The Cleveland Police Museum is honored to tell the stories of our Fallen Officers on the anniversary of their End of Watch.
William C. Isaac, nephew of former Lt. Albert Isaac, was appointed to the police force on May 11, 1906. Serving as a patrolman for six years, he was then appointed to the Detective Bureau then the Vice Squad.
On December 1, 1919, Sergeant Isaac and Patrolman John V. Masterson were on rounds and entered Coleman’s Saloon. As they entered, they noticed three men in the kitchen. Sgt. Isaac led the way and ordered Patrolman Masterson to search the men. As Masterson started the search, one suspect tried to slip a revolver into the sink. Isaac started toward him ordering him to turn the gun over. The gunman fired two shots, one striking Isaac, sending him staggering into Patrolman Masterson’s arms. The impact of Isaac’s weight dropped Masterson to his knees.

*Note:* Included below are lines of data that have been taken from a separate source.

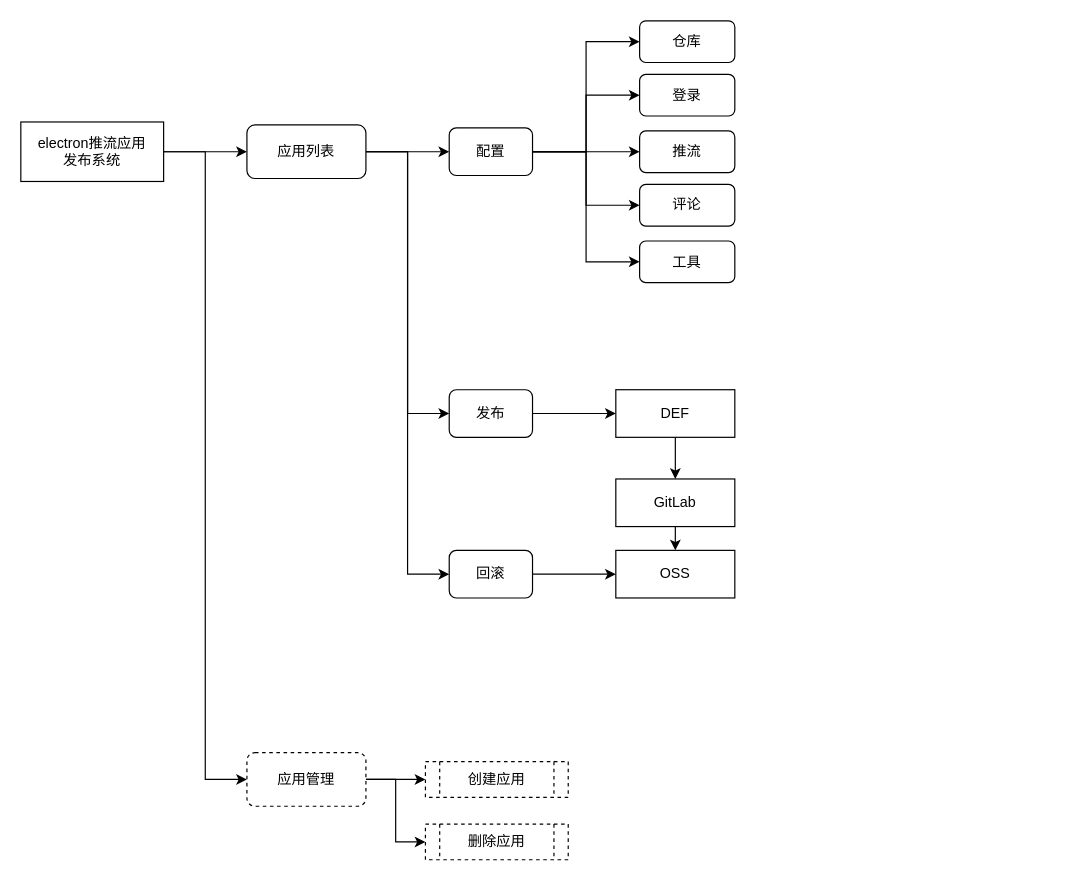
git-zhanglei/gitskills keeps this draw.io diagram as publish.drawio. Above is the earlier version. Source tidied: cells renumbered, new cells numbered last; positions are measured from the earlier drawing's top-left corner, leaving out a move shared by most shapes. Both pictures are drawn from the tidied source at 119%, with x=0, y=0 at pixel (20, 20).
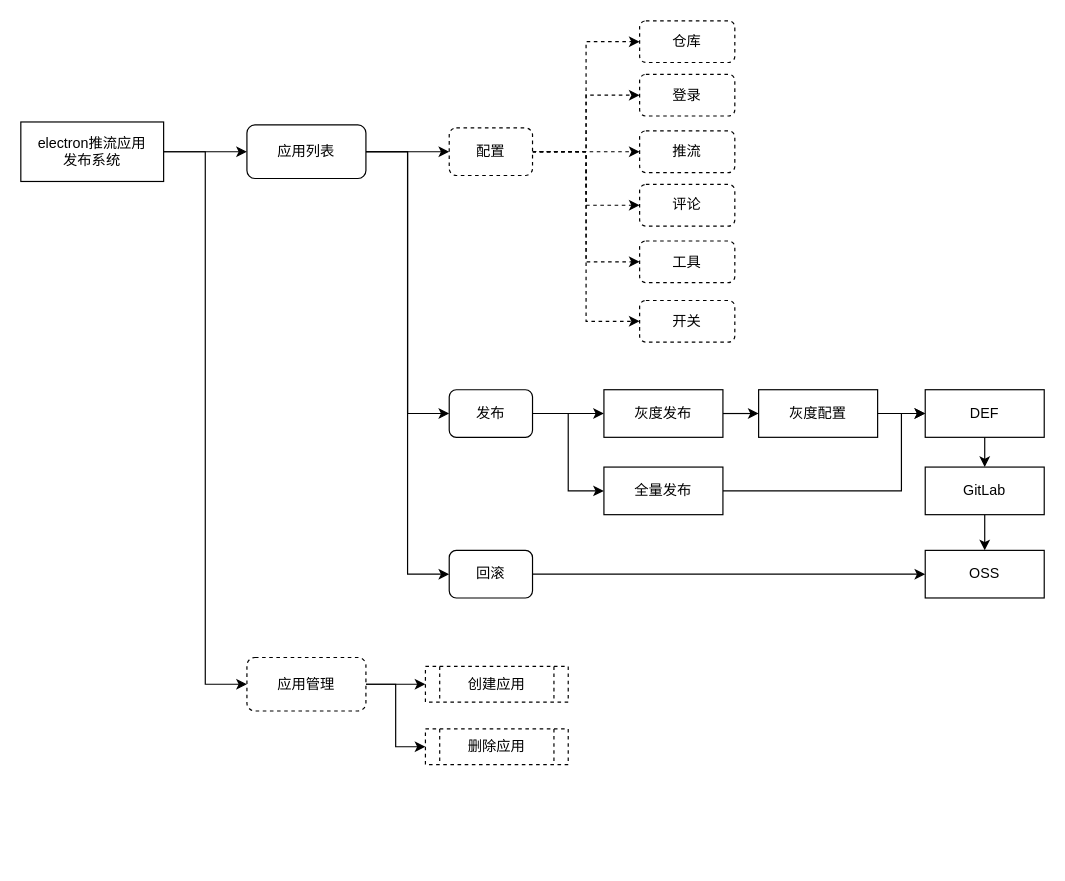
The same diagram, later.

The change refers to these unchanged cells:
```xml
<mxCell id="9" value="发布" style="rounded=1;whiteSpace=wrap;html=1;" parent="1" vertex="1">
  <mxGeometry x="360" y="310" width="70" height="40" as="geometry" />
</mxCell>
```

The edit, as a diff of the source:
```diff
@@
     <mxCell id="6" value="DEF" style="rounded=0;whiteSpace=wrap;html=1;" parent="1" vertex="1">
-      <mxGeometry x="500" y="310" width="100" height="40" as="geometry" />
+      <mxGeometry x="760" y="310" width="100" height="40" as="geometry" />
     </mxCell>
     <mxCell id="7" value="OSS" style="rounded=0;whiteSpace=wrap;html=1;" parent="1" vertex="1">
-      <mxGeometry x="500" y="445" width="100" height="40" as="geometry" />
+      <mxGeometry x="760" y="445" width="100" height="40" as="geometry" />
     </mxCell>
-    <mxCell id="8" style="edgeStyle=orthogonalEdgeStyle;rounded=0;jettySize=auto;html=1;exitX=1;exitY=0.5;exitDx=0;exitDy=0;" parent="1" edge="1" source="9" target="6">
-      <mxGeometry relative="1" as="geometry" />
-    </mxCell>
+    <mxCell id="34" style="edgeStyle=orthogonalEdgeStyle;rounded=0;jettySize=auto;html=1;exitX=1;exitY=0.5;exitDx=0;exitDy=0;entryX=0;entryY=0.5;entryDx=0;entryDy=0;" parent="1" edge="1" source="9" target="39">
+      <mxGeometry relative="1" as="geometry" />
+    </mxCell>
+    <mxCell id="35" style="edgeStyle=orthogonalEdgeStyle;rounded=0;jettySize=auto;html=1;exitX=1;exitY=0.5;exitDx=0;exitDy=0;entryX=0;entryY=0.5;entryDx=0;entryDy=0;" parent="1" edge="1" source="9" target="41">
+      <mxGeometry relative="1" as="geometry" />
+    </mxCell>
@@
     <mxCell id="13" value="GitLab" style="rounded=0;whiteSpace=wrap;html=1;" parent="1" vertex="1">
-      <mxGeometry x="500" y="385" width="100" height="40" as="geometry" />
+      <mxGeometry x="760" y="375" width="100" height="40" as="geometry" />
     </mxCell>
-    <mxCell id="14" style="edgeStyle=orthogonalEdgeStyle;rounded=0;jettySize=auto;html=1;exitX=1;exitY=0.5;exitDx=0;exitDy=0;entryX=0;entryY=0.5;entryDx=0;entryDy=0;" parent="1" edge="1" source="19" target="31">
+    <mxCell id="14" style="edgeStyle=orthogonalEdgeStyle;rounded=0;jettySize=auto;html=1;exitX=1;exitY=0.5;exitDx=0;exitDy=0;entryX=0;entryY=0.5;entryDx=0;entryDy=0;dashed=1;" parent="1" edge="1" source="19" target="31">
       <mxGeometry relative="1" as="geometry" />
     </mxCell>
-    <mxCell id="15" style="edgeStyle=orthogonalEdgeStyle;rounded=0;jettySize=auto;html=1;exitX=1;exitY=0.5;exitDx=0;exitDy=0;entryX=0;entryY=0.5;entryDx=0;entryDy=0;" parent="1" edge="1" source="19" target="20">
+    <mxCell id="15" style="edgeStyle=orthogonalEdgeStyle;rounded=0;jettySize=auto;html=1;exitX=1;exitY=0.5;exitDx=0;exitDy=0;entryX=0;entryY=0.5;entryDx=0;entryDy=0;dashed=1;" parent="1" edge="1" source="19" target="20">
       <mxGeometry relative="1" as="geometry" />
     </mxCell>
-    <mxCell id="16" style="edgeStyle=orthogonalEdgeStyle;rounded=0;jettySize=auto;html=1;exitX=1;exitY=0.5;exitDx=0;exitDy=0;entryX=0;entryY=0.5;entryDx=0;entryDy=0;" parent="1" edge="1" source="19" target="22">
+    <mxCell id="16" style="edgeStyle=orthogonalEdgeStyle;rounded=0;jettySize=auto;html=1;exitX=1;exitY=0.5;exitDx=0;exitDy=0;entryX=0;entryY=0.5;entryDx=0;entryDy=0;dashed=1;" parent="1" edge="1" source="19" target="22">
       <mxGeometry relative="1" as="geometry" />
     </mxCell>
-    <mxCell id="17" style="edgeStyle=orthogonalEdgeStyle;rounded=0;jettySize=auto;html=1;exitX=1;exitY=0.5;exitDx=0;exitDy=0;entryX=0;entryY=0.5;entryDx=0;entryDy=0;" parent="1" edge="1" source="19" target="23">
+    <mxCell id="17" style="edgeStyle=orthogonalEdgeStyle;rounded=0;jettySize=auto;html=1;exitX=1;exitY=0.5;exitDx=0;exitDy=0;entryX=0;entryY=0.5;entryDx=0;entryDy=0;dashed=1;" parent="1" edge="1" source="19" target="23">
       <mxGeometry relative="1" as="geometry" />
     </mxCell>
-    <mxCell id="18" style="edgeStyle=orthogonalEdgeStyle;rounded=0;jettySize=auto;html=1;exitX=1;exitY=0.5;exitDx=0;exitDy=0;entryX=0;entryY=0.5;entryDx=0;entryDy=0;" parent="1" edge="1" source="19" target="21">
+    <mxCell id="18" style="edgeStyle=orthogonalEdgeStyle;rounded=0;jettySize=auto;html=1;exitX=1;exitY=0.5;exitDx=0;exitDy=0;entryX=0;entryY=0.5;entryDx=0;entryDy=0;dashed=1;" parent="1" edge="1" source="19" target="21">
       <mxGeometry relative="1" as="geometry" />
     </mxCell>
+    <mxCell id="36" style="edgeStyle=orthogonalEdgeStyle;rounded=0;jettySize=auto;html=1;exitX=1;exitY=0.5;exitDx=0;exitDy=0;entryX=0;entryY=0.5;entryDx=0;entryDy=0;dashed=1;" parent="1" edge="1" source="19" target="37">
+      <mxGeometry relative="1" as="geometry" />
+    </mxCell>
-    <mxCell id="19" value="配置" style="rounded=1;whiteSpace=wrap;html=1;" parent="1" vertex="1">
+    <mxCell id="19" value="配置" style="rounded=1;whiteSpace=wrap;html=1;dashed=1;" parent="1" vertex="1">
       <mxGeometry x="360" y="90" width="70" height="40" as="geometry" />
     </mxCell>
-    <mxCell id="20" value="登录" style="rounded=1;whiteSpace=wrap;html=1;" parent="1" vertex="1">
+    <mxCell id="20" value="登录" style="rounded=1;whiteSpace=wrap;html=1;dashed=1;" parent="1" vertex="1">
       <mxGeometry x="520" y="45" width="80" height="35" as="geometry" />
     </mxCell>
-    <mxCell id="21" value="工具" style="rounded=1;whiteSpace=wrap;html=1;" parent="1" vertex="1">
+    <mxCell id="21" value="工具" style="rounded=1;whiteSpace=wrap;html=1;dashed=1;" parent="1" vertex="1">
       <mxGeometry x="520" y="185" width="80" height="35" as="geometry" />
     </mxCell>
-    <mxCell id="22" value="推流" style="rounded=1;whiteSpace=wrap;html=1;" parent="1" vertex="1">
+    <mxCell id="22" value="推流" style="rounded=1;whiteSpace=wrap;html=1;dashed=1;" parent="1" vertex="1">
       <mxGeometry x="520" y="92.5" width="80" height="35" as="geometry" />
     </mxCell>
-    <mxCell id="23" value="评论" style="rounded=1;whiteSpace=wrap;html=1;" parent="1" vertex="1">
+    <mxCell id="23" value="评论" style="rounded=1;whiteSpace=wrap;html=1;dashed=1;" parent="1" vertex="1">
       <mxGeometry x="520" y="137.5" width="80" height="35" as="geometry" />
     </mxCell>
@@
     <mxCell id="28" style="edgeStyle=orthogonalEdgeStyle;rounded=0;jettySize=auto;html=1;" parent="1" edge="1" source="30">
       <mxGeometry relative="1" as="geometry">
-        <mxPoint x="340" y="637.5" as="targetPoint" />
+        <mxPoint x="340" y="557.5" as="targetPoint" />
       </mxGeometry>
     </mxCell>
@@
     <mxCell id="30" value="应用管理" style="rounded=1;whiteSpace=wrap;html=1;dashed=1;" parent="1" vertex="1">
-      <mxGeometry x="190" y="615" width="100" height="45" as="geometry" />
+      <mxGeometry x="190" y="535" width="100" height="45" as="geometry" />
     </mxCell>
-    <mxCell id="31" value="仓库" style="rounded=1;whiteSpace=wrap;html=1;" parent="1" vertex="1">
+    <mxCell id="31" value="仓库" style="rounded=1;whiteSpace=wrap;html=1;dashed=1;" parent="1" vertex="1">
       <mxGeometry x="520" width="80" height="35" as="geometry" />
     </mxCell>
     <mxCell id="32" value="创建应用" style="shape=process;whiteSpace=wrap;html=1;backgroundOutline=1;dashed=1;" parent="1" vertex="1">
-      <mxGeometry x="340" y="622.5" width="120" height="30" as="geometry" />
+      <mxGeometry x="340" y="542.5" width="120" height="30" as="geometry" />
     </mxCell>
     <mxCell id="33" value="删除应用" style="shape=process;whiteSpace=wrap;html=1;backgroundOutline=1;dashed=1;" parent="1" vertex="1">
-      <mxGeometry x="340" y="675" width="120" height="30" as="geometry" />
+      <mxGeometry x="340" y="595" width="120" height="30" as="geometry" />
     </mxCell>
+    <mxCell id="37" value="开关" style="rounded=1;whiteSpace=wrap;html=1;dashed=1;" parent="1" vertex="1">
+      <mxGeometry x="520" y="235" width="80" height="35" as="geometry" />
+    </mxCell>
+    <mxCell id="38" style="edgeStyle=orthogonalEdgeStyle;rounded=0;jettySize=auto;html=1;exitX=1;exitY=0.5;exitDx=0;exitDy=0;entryX=0;entryY=0.5;entryDx=0;entryDy=0;" parent="1" edge="1" source="39" target="43">
+      <mxGeometry relative="1" as="geometry" />
+    </mxCell>
+    <mxCell id="39" value="灰度发布" style="rounded=0;whiteSpace=wrap;html=1;" parent="1" vertex="1">
+      <mxGeometry x="490" y="310" width="100" height="40" as="geometry" />
+    </mxCell>
+    <mxCell id="40" style="edgeStyle=orthogonalEdgeStyle;rounded=0;jettySize=auto;html=1;exitX=1;exitY=0.5;exitDx=0;exitDy=0;entryX=0;entryY=0.5;entryDx=0;entryDy=0;" parent="1" edge="1" source="41" target="6">
+      <mxGeometry relative="1" as="geometry">
+        <Array as="points">
+          <mxPoint x="740" y="395" />
+          <mxPoint x="740" y="330" />
+        </Array>
+      </mxGeometry>
+    </mxCell>
+    <mxCell id="41" value="全量发布" style="rounded=0;whiteSpace=wrap;html=1;" parent="1" vertex="1">
+      <mxGeometry x="490" y="375" width="100" height="40" as="geometry" />
+    </mxCell>
+    <mxCell id="42" style="edgeStyle=orthogonalEdgeStyle;rounded=0;jettySize=auto;html=1;exitX=1;exitY=0.5;exitDx=0;exitDy=0;" parent="1" edge="1" source="43">
+      <mxGeometry relative="1" as="geometry">
+        <mxPoint x="760" y="330" as="targetPoint" />
+      </mxGeometry>
+    </mxCell>
+    <mxCell id="43" value="灰度配置" style="rounded=0;whiteSpace=wrap;html=1;" parent="1" vertex="1">
+      <mxGeometry x="620" y="310" width="100" height="40" as="geometry" />
+    </mxCell>
```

As Patrolman Masterson tried to rise, the three men fled. Isaac was taken to St. Luke’s Hospital, where he died within a few minutes without regaining consciousness. Following a tip, police apprehended the suspects within an hour after the shooting.
Sergeant William C. Isaac was survived by his wife, Jessie, a son Clarence, and a daughter, Jessie, his mother, Mrs. Henrietta Taylor, two sisters, Mrs. Herbert Green and Mrs. Al Jansen, and three brothers, Elmer, Clayton and Roy, all from Cleveland.